■ **EXTRACTED RECORDS**:
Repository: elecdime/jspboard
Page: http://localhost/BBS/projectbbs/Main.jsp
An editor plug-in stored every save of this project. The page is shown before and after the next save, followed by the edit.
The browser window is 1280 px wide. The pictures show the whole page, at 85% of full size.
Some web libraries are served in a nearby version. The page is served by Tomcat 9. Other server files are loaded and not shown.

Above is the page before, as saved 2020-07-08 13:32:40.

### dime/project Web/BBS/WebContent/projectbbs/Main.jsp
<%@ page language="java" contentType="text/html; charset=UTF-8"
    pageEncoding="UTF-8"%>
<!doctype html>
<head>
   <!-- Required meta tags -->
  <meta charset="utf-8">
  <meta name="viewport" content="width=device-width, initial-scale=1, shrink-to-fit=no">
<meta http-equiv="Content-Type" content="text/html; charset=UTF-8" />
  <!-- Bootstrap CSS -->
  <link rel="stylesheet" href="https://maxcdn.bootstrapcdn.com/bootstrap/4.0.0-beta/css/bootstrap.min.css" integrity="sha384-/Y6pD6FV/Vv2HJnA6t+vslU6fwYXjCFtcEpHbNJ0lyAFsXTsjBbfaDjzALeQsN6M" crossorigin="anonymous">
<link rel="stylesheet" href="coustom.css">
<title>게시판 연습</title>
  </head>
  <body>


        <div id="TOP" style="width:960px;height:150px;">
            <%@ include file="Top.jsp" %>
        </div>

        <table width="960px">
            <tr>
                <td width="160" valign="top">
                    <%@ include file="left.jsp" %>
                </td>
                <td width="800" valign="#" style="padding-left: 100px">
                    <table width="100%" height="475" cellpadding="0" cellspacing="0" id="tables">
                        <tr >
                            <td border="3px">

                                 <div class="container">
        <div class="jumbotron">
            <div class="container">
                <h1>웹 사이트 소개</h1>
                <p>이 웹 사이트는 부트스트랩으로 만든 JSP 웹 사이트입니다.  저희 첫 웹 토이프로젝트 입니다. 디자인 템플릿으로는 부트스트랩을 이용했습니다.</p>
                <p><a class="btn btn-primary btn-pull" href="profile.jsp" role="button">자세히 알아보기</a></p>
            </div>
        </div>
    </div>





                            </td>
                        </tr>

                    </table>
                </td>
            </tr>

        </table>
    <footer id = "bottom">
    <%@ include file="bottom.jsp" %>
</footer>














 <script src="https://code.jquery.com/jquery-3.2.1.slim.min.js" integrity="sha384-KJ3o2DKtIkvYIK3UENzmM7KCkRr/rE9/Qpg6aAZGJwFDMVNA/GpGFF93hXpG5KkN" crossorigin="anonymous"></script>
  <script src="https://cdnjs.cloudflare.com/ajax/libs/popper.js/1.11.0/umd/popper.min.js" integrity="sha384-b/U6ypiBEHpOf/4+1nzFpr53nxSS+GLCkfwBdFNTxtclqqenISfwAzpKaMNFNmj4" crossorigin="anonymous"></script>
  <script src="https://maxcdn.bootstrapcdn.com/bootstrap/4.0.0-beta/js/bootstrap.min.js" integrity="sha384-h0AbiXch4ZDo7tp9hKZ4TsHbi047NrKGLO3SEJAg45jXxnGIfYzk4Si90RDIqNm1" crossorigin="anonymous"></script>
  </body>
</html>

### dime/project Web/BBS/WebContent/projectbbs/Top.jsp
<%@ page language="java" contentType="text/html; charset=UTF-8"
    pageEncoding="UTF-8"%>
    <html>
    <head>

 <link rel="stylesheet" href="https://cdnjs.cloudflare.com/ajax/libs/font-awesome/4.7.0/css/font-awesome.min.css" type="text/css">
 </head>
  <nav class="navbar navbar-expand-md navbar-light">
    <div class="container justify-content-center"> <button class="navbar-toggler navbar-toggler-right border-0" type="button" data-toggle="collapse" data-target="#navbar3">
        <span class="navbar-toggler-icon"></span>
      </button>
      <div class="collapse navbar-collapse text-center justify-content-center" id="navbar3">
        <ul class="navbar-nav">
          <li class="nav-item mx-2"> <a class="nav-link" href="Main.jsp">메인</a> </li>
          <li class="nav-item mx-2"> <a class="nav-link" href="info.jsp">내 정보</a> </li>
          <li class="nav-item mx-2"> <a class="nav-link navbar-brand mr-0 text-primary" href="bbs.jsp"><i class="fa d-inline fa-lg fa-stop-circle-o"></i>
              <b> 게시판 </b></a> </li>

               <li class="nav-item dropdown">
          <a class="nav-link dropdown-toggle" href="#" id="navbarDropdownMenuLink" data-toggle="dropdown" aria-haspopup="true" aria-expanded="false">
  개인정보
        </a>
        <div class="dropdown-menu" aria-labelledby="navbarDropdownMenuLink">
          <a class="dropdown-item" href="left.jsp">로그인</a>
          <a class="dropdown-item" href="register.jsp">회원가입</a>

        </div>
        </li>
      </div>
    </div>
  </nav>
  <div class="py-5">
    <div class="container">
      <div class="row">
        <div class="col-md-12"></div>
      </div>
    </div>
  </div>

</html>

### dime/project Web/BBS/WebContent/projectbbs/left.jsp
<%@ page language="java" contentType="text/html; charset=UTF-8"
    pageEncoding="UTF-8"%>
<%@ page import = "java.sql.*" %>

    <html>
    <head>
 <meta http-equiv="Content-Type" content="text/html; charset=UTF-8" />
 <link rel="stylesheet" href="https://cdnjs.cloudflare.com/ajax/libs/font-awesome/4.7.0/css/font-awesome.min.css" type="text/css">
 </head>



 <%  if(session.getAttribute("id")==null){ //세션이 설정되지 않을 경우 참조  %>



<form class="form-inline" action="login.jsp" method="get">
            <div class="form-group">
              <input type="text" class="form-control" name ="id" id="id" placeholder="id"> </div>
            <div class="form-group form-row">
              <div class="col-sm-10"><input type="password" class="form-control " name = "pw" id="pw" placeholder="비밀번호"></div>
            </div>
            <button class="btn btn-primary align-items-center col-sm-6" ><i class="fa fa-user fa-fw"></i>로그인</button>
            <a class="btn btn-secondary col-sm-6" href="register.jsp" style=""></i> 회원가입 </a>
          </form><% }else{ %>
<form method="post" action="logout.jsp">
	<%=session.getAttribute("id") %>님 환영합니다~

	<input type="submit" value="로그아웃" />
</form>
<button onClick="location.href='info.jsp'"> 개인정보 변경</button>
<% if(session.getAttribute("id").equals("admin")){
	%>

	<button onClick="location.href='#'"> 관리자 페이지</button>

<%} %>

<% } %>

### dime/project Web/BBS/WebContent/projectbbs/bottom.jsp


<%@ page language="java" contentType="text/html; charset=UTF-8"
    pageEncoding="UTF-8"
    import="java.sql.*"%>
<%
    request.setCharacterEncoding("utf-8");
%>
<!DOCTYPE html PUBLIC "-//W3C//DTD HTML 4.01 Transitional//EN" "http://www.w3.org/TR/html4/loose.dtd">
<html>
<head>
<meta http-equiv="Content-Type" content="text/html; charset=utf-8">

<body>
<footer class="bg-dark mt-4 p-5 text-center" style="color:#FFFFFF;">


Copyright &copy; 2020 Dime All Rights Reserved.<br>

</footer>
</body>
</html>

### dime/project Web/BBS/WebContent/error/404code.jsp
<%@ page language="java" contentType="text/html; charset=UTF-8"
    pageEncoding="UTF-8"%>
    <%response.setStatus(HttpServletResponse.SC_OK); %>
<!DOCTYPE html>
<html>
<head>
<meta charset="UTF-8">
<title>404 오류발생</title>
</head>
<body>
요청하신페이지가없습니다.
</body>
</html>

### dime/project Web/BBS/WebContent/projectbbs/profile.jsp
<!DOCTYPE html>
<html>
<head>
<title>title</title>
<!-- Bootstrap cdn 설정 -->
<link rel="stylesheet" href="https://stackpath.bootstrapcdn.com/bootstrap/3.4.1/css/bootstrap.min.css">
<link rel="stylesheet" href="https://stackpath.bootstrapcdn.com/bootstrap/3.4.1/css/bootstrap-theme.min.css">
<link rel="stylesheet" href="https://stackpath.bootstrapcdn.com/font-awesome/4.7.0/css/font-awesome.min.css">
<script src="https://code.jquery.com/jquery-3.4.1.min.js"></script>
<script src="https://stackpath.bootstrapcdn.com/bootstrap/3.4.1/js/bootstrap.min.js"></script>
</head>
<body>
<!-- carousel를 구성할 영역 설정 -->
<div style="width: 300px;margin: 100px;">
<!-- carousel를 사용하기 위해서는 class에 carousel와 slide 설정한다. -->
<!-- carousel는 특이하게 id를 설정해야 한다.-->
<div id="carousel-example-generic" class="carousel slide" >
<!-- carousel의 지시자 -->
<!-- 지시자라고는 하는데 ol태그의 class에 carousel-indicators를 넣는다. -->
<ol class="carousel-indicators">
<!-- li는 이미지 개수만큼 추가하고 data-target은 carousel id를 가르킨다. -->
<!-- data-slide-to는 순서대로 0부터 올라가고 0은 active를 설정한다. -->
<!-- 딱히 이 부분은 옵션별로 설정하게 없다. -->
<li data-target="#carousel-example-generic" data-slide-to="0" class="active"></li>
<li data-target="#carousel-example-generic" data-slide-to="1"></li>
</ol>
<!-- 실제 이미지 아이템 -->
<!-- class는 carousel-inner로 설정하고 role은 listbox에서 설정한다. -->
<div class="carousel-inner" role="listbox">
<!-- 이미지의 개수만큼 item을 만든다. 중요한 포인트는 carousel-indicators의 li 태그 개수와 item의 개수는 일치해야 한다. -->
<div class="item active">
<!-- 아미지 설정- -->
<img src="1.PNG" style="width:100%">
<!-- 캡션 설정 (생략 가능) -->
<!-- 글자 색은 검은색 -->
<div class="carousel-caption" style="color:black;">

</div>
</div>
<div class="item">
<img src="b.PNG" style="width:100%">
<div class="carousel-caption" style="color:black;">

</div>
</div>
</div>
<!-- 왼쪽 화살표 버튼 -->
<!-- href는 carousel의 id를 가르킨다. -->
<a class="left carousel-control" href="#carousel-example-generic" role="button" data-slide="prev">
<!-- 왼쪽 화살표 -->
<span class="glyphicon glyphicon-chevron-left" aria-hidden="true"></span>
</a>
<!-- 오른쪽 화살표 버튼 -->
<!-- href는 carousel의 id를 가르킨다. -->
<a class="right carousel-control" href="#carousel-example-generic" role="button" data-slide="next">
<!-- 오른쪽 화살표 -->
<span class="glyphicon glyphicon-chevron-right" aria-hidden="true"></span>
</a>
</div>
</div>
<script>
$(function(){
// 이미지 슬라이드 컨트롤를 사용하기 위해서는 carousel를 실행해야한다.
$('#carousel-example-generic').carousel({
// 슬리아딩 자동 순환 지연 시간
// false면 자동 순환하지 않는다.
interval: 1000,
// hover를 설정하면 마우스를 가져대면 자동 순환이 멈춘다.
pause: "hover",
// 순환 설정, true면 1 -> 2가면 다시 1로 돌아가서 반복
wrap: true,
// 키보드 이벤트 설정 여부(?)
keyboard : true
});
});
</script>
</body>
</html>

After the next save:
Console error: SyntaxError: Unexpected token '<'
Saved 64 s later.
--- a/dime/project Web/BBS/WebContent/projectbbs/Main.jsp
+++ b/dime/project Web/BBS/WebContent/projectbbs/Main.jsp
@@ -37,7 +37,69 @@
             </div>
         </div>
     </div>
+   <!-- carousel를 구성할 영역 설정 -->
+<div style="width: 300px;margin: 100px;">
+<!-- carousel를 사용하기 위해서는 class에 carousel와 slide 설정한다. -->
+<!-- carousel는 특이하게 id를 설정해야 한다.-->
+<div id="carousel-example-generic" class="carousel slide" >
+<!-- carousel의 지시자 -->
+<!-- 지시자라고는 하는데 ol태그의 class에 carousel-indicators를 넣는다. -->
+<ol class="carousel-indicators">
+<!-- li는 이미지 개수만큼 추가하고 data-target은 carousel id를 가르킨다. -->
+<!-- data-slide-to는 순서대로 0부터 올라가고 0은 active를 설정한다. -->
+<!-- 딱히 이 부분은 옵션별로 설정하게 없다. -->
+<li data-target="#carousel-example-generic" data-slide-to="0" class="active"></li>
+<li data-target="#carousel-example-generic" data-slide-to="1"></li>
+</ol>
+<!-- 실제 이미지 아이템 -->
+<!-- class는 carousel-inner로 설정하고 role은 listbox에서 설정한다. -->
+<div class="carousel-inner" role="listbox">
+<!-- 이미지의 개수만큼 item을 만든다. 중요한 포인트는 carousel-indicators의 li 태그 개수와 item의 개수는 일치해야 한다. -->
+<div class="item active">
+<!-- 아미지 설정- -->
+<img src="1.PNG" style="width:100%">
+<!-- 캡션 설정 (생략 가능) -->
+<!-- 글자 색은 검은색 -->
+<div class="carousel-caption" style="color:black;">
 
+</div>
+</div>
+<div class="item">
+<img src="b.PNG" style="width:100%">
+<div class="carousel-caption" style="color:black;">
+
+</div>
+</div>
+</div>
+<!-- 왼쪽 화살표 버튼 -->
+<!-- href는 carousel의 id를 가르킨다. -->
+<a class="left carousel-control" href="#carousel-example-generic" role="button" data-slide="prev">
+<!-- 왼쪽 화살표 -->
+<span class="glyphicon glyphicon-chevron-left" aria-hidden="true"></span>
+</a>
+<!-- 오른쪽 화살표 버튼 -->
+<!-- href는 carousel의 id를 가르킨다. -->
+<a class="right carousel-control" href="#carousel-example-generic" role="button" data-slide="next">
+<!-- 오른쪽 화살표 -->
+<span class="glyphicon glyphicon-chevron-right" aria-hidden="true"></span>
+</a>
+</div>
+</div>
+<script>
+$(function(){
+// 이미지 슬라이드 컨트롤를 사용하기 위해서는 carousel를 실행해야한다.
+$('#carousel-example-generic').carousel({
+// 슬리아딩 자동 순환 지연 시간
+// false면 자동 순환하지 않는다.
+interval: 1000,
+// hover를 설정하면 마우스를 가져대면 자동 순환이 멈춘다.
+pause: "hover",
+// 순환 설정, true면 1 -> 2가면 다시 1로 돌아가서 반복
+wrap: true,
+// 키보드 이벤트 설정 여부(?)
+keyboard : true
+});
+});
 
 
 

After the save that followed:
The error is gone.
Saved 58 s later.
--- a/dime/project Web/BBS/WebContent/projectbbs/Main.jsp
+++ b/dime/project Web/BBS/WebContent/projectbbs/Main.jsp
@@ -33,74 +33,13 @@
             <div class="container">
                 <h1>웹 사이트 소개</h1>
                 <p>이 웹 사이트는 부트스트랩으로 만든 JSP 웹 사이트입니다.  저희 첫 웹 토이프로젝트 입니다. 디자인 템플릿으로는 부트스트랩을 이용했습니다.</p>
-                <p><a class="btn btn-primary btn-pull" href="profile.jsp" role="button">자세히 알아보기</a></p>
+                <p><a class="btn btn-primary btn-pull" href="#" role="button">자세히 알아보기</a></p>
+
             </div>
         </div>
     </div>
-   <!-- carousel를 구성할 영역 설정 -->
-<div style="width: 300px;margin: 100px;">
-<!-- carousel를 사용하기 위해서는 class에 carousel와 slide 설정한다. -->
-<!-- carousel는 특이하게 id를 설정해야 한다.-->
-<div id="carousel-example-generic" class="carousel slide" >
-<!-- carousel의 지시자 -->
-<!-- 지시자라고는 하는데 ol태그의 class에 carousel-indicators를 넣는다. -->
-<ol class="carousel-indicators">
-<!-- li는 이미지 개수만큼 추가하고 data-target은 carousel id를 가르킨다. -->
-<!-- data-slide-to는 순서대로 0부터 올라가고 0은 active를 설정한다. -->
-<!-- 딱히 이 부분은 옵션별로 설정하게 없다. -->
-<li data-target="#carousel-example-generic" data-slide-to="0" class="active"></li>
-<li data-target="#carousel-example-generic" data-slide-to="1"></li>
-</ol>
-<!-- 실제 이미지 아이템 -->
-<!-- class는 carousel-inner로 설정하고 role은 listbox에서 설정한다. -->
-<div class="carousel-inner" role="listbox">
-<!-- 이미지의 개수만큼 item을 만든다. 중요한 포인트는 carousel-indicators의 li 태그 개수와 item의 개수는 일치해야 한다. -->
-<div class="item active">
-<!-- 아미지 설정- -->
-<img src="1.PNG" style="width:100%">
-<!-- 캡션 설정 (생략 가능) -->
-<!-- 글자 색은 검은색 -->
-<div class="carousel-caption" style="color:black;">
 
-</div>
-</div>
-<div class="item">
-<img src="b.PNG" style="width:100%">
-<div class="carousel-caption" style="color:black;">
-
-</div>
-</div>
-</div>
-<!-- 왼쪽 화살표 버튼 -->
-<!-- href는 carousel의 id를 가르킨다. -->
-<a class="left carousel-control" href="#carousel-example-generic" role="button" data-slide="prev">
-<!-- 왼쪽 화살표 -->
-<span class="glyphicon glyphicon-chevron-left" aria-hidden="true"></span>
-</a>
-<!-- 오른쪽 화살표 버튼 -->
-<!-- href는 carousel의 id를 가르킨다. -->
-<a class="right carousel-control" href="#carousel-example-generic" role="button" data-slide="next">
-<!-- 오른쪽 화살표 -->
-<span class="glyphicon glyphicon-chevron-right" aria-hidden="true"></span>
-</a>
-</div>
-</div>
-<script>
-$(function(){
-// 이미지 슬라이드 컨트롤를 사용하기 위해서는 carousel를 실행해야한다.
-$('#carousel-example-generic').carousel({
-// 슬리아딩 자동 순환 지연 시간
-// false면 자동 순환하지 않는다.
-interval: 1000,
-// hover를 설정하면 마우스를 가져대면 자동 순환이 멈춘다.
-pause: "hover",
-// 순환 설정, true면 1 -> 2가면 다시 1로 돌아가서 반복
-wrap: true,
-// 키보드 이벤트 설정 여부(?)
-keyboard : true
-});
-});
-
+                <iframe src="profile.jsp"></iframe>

■ **YOUR ASSIGNMENT**:
Only the lines from the beginning of the material through the line with "An editor plug-in" should appear in the answer, each copied exactly.

■ **WORKED SOLUTION**:
Repository: elecdime/jspboard
Page: http://localhost/BBS/projectbbs/Main.jsp
An editor plug-in stored every save of this project. The page is shown before and after the next save, followed by the edit.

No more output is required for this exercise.